The major issue therapists have with complicated grief is that they believe it pathologises a fundamental human experience.
“Medicalising or pathologising the experience of someone who is having difficulty after a death does not do justice to the full social and cul¬tural context in which he or she is grieving,” writes Donna Schuurman, the senior director of advocacy and training at Portland, Oregon’s Dougy Centre, which supports grieving children and families. “Grief is not a medical disease; it is a human response to loss.”
Grief is a problem of narrative
One way to answer the question of whether grief is a disease is to ask whether the treatment provides a cure. Muldberg describes her grief as “a wound that wasn’t healing” but complicated grief therapy isn’t a cure the way antibiotics cure an infection. Grief doesn’t end; it just changes form.
Muldberg says complicated grief therapy taught her how to live with grief. She still grieves for Eric but she is also back in the world. She travels with her husband and daughter. She volunteers for the Valerie Fund, an organisation that supports families of children with cancer and blood disorders, which helped Eric and their family when he was sick.
The more I thought about my conversations with Muldberg, the more I thought about how therapy with Shear helped her to put Eric’s death into the context of her life story.
The idea that a story needs a beginning, middle and end goes back to Aristotle. People with complicated grief can’t see the arc of their own stories. They can’t get to what classic plot theory calls denouement – resolution.
Most of us, when faced with a loss, find a way of putting what happened into the form of a story: this is what happened, this is who I was, this is what the person who died meant to me, and this is who I am now. But people who have complicated grief can’t do this.
Grief is a problem of narrative. A story, in order to be told, needs a narrator with a point of view who offers a perspective on what happened. But you can’t narrate if you don’t know who you are.
Many of Shear’s therapy techniques are about learning to narrate in the face of great pain and devastating losses.

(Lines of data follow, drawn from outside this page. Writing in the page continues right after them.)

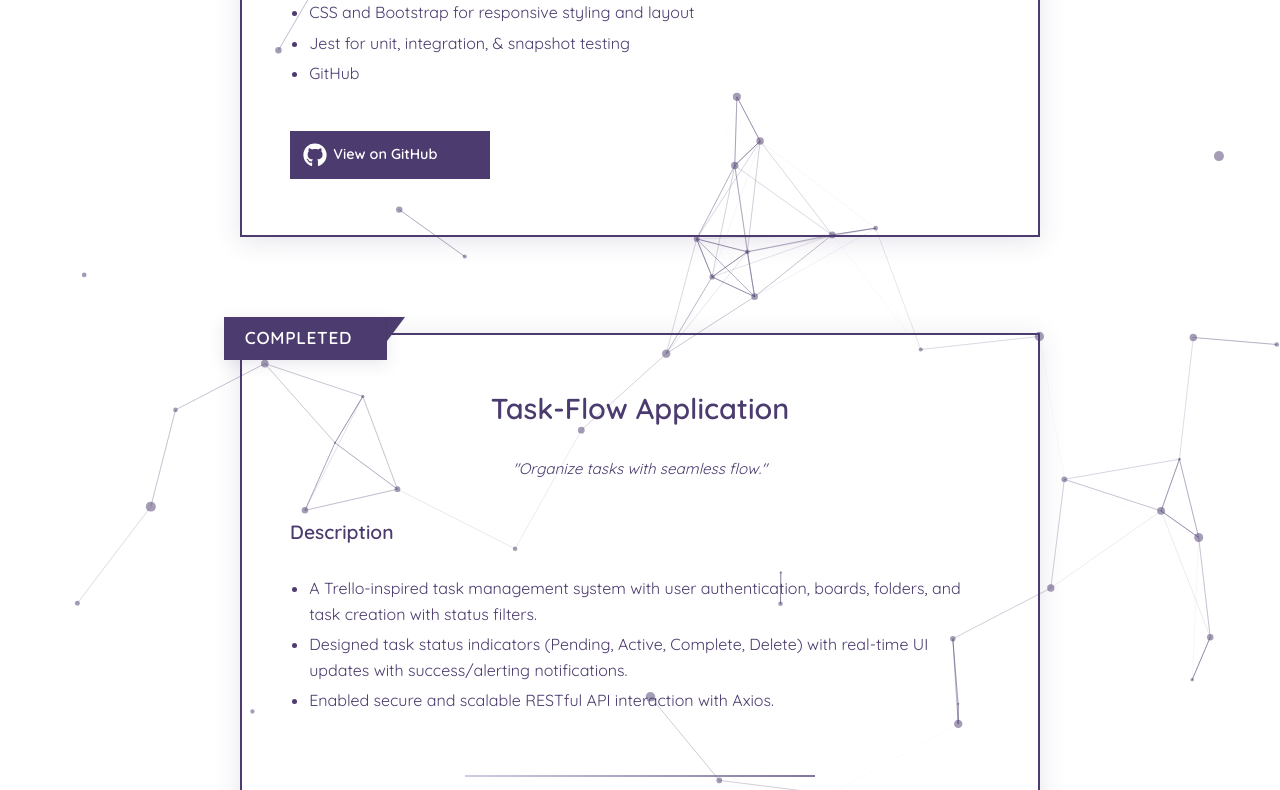
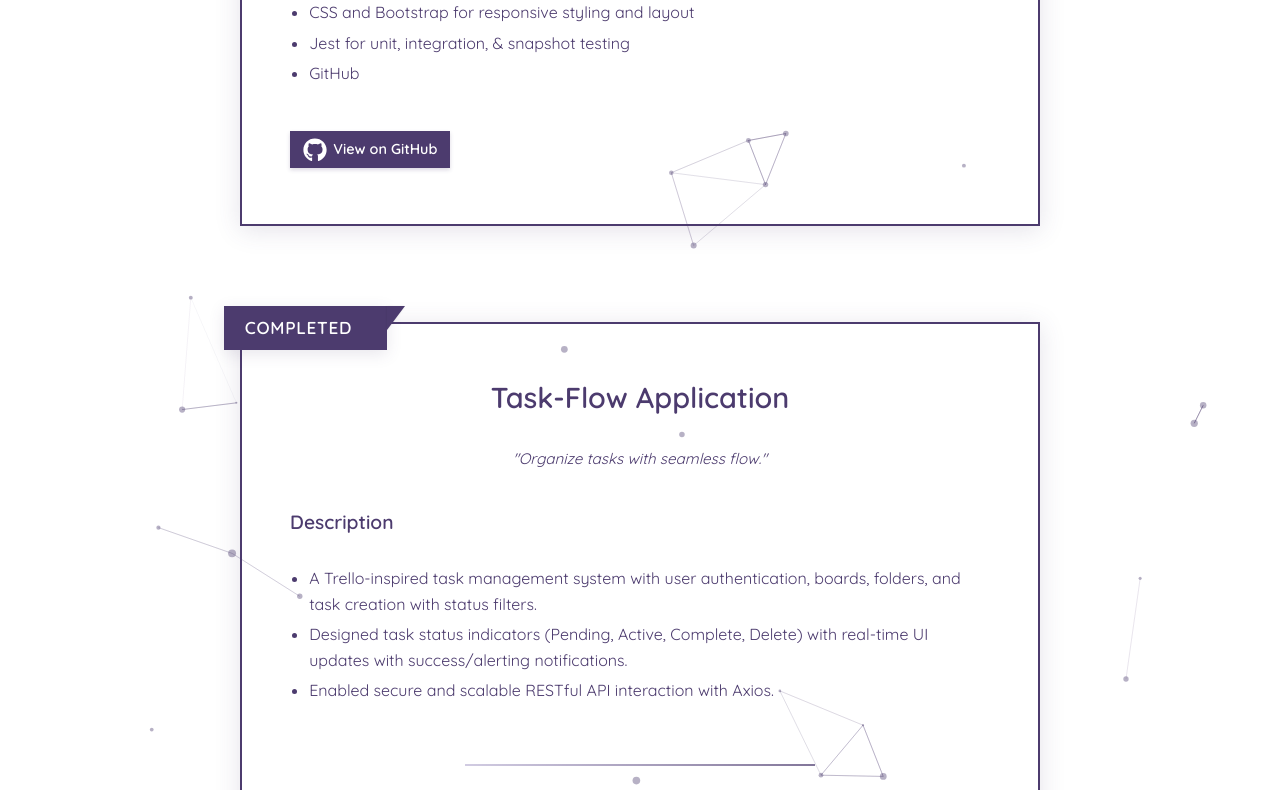
Before and after one commit to alymehroz512/alimehroz-portfolio, a React (Vite) app: page /projects in a window 1280 px wide. Shown: the part 1480-2270 px from the top of the page. Built offline with nearby package versions, Linux system fonts and the light colour scheme.

Commit message:
Resolve the particles animation issue in Project page also update its view github button display in cards and update its css

```diff
--- a/src/pages/Projects.jsx
+++ b/src/pages/Projects.jsx
@@ -182,6 +182,48 @@ function Projects() {
     await loadSlim(engine);
   }, []);
 
+  const particlesOptions = {
+    fullScreen: { enable: false },
+    background: { color: { value: "#ffffff" } },
+    fpsLimit: 60,
+    interactivity: {
+      events: {
+        onHover: { enable: true, mode: "repulse" },
+        resize: { enable: true },
+      },
+      modes: {
+        repulse: { distance: 80, duration: 0.4 },
+      },
+    },
+    particles: {
+      color: { value: "#4c3b6e" },
+      links: {
+        color: "#4c3b6e",
+        distance: 120,
+        enable: true,
+        opacity: 0.4,
+        width: 1,
+      },
+      move: {
+        enable: true,
+        speed: 1,
+        direction: "none",
+        random: false,
+        straight: false,
+        outModes: { default: "bounce" },
+      },
+      number: {
+        value: 25,
+        density: { enable: true, area: 1000 },
+      },
+      opacity: { value: 0.4 },
+      shape: { type: "circle" },
+      size: { value: { min: 1, max: 4 } },
+    },
+    detectRetina: true,
+    pauseOnOutsideViewport: true,
+  };
+
   const getResponsiveRibbon = (fullText, shortText) => {
     return windowWidth <= 425 ? shortText : fullText;
   };
@@ -193,46 +235,7 @@ function Projects() {
       <Particles
         id="tsparticles"
         init={particlesInit}
-        options={{
-          fullScreen: { enable: false },
-          background: { color: { value: "#ffffff" } },
-          fpsLimit: 120,
-          interactivity: {
-            events: {
-              onHover: { enable: true, mode: "repulse" },
-              resize: true,
-            },
-            modes: {
-              repulse: { distance: 100, duration: 0.4 },
-            },
-          },
-          particles: {
-            color: { value: "#4c3b6e" },
-            links: {
-              color: "#4c3b6e",
-              distance: 150,
-              enable: true,
-              opacity: 0.5,
-              width: 1,
-            },
-            move: {
-              enable: true,
-              speed: 1.5,
-              direction: "none",
-              random: false,
-              straight: false,
-              outModes: { default: "bounce" },
-            },
-            number: {
-              value: 40,
-              density: { enable: true, area: 800 },
-            },
-            opacity: { value: 0.5 },
-            shape: { type: "circle" },
-            size: { value: { min: 1, max: 5 } },
-          },
-          detectRetina: true,
-        }}
+        options={particlesOptions}
         className="particles-bg"
       />
       <Animated.div style={fadeIn} className="container-fluid projects-wrapper">
@@ -277,31 +280,13 @@ function Projects() {
                   <div className="project-github-container">
                     <a
                       href={project.link}
-                      style={{
-                        display: 'flex',
-                        alignItems: 'center',
-                        padding: isIconOnlyWidth ? '0.3rem' : '0.4rem 0.8rem',
-                        color: '#fff',
-                        backgroundColor: '#4c3b6e',
-                        textDecoration: 'none',
-                        position: 'relative',
-                        transition: 'all 0.3s',
-                        width: isIconOnlyWidth ? '36px' : 'auto',
-                        maxWidth: isIconOnlyWidth ? '36px' : '200px',
-                      }}
+                      className="github-button"
                       target="_blank"
                       rel="noopener noreferrer"
                     >
                       <FaGithub size={24} />
                       {!isIconOnlyWidth && (
-                        <span
-                          style={{
-                            margin: '0.4rem',
-                            fontSize: '0.9rem',
-                            fontWeight: 600,
-                            backgroundColor: '#4c3b6e',
-                          }}
-                        >
+                        <span className="github-text">
                           View on GitHub
                         </span>
                       )}
--- a/src/styles/Project.css
+++ b/src/styles/Project.css
@@ -7,6 +7,7 @@
   width: 100%;
   height: 100%;
   z-index: 0;
+  will-change: transform;
 }
 
 .projects-wrapper {
@@ -63,8 +64,7 @@
   font-size: 1.08rem;
   padding: 0.55rem 2.2rem 0.55rem 1.3rem;
   box-shadow: 0 4px 16px rgba(76, 59, 110, 0.13);
-  z-index: Ђ
-3;
+  z-index: 3;
   letter-spacing: 0.04em;
   text-transform: uppercase;
 }
@@ -155,34 +155,56 @@
   text-align: left;
 }
 
-.github-icon-link {
+.github-button {
   display: inline-flex;
   align-items: center;
   padding: 0.4rem 0.8rem;
   color: #fff;
-  background-color: #4c3b6e;
+  background: #4c3b6e;
   text-decoration: none;
-  position: relative;
-  transition: all 0.3s;
+  font-size: 0.9rem;
+  font-weight: 600;
+  transition: all 0.3s ease;
   max-width: 200px;
+  box-shadow: 0 2px 4px rgba(76, 59, 110, 0.2);
+  border: none;
 }
 
-.github-icon-link:hover {
-  transform: scaleX(1);
+.github-button:hover {
+  background: #5b4a8a; /* Slightly lighter shade for hover */
+  transform: translateY(-2px);
+  box-shadow: 0 4px 12px rgba(76, 59, 110, 0.4);
 }
 
-.github-icon-link:hover {
-  box-shadow: 0 4px 8px rgba(76, 59, 110, 0.3);
+.github-button .github-text {
+  margin-left: 0.4rem;
 }
 
-.github-text {
-  margin-left: 0.4rem;
-  font-size: 0.9rem;
-  font-weight: 600;
-  background: #4c3b6e;
+.github-button.disabled .github-text {
+  color: #fff;
 }
-.github-text.disabled {
-  color: #fff;
+
+@media (max-width: 767px) {
+  .github-button {
+    padding: 0.3rem 0.6rem;
+    max-width: 100px;
+  }
+
+  .github-button .github-text {
+    font-size: 0.8rem;
+  }
+}
+
+@media (max-width: 425px) {
+  .github-button {
+    padding: 0.3rem;
+    width: 36px;
+    max-width: 36px;
+  }
+
+  .github-button .github-text {
+    display: none;
+  }
 }
 
 .animated-hr {
@@ -291,15 +313,6 @@
     font-size: 1.1rem;
   }
 
-  .github-icon-link {
-    padding: 0.3rem 0.6rem;
-    max-width: 100px;
-  }
-
-  .github-text {
-    font-size: 0.8rem;
-  }
-
   .footer-content {
     flex-direction: row;
     align-items: center;
@@ -331,10 +344,6 @@
     right: -10px;
   }
 
-  .github-text {
-    font-size: 0.75rem;
-  }
-
   .footer-content {
     font-size: 0.8rem;
   }
```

Plotting out the story restores the narrator and the narrative. Then, you can begin to imagine a new story, a new plot for yourself. It’s not a choice between grief or living, remembering or forgetting, the way Muldberg once worried it was. The book of life is a multivolume set. A sequel can only start when the first volume is brought to a close and when the narrator knows she’s going to be all right.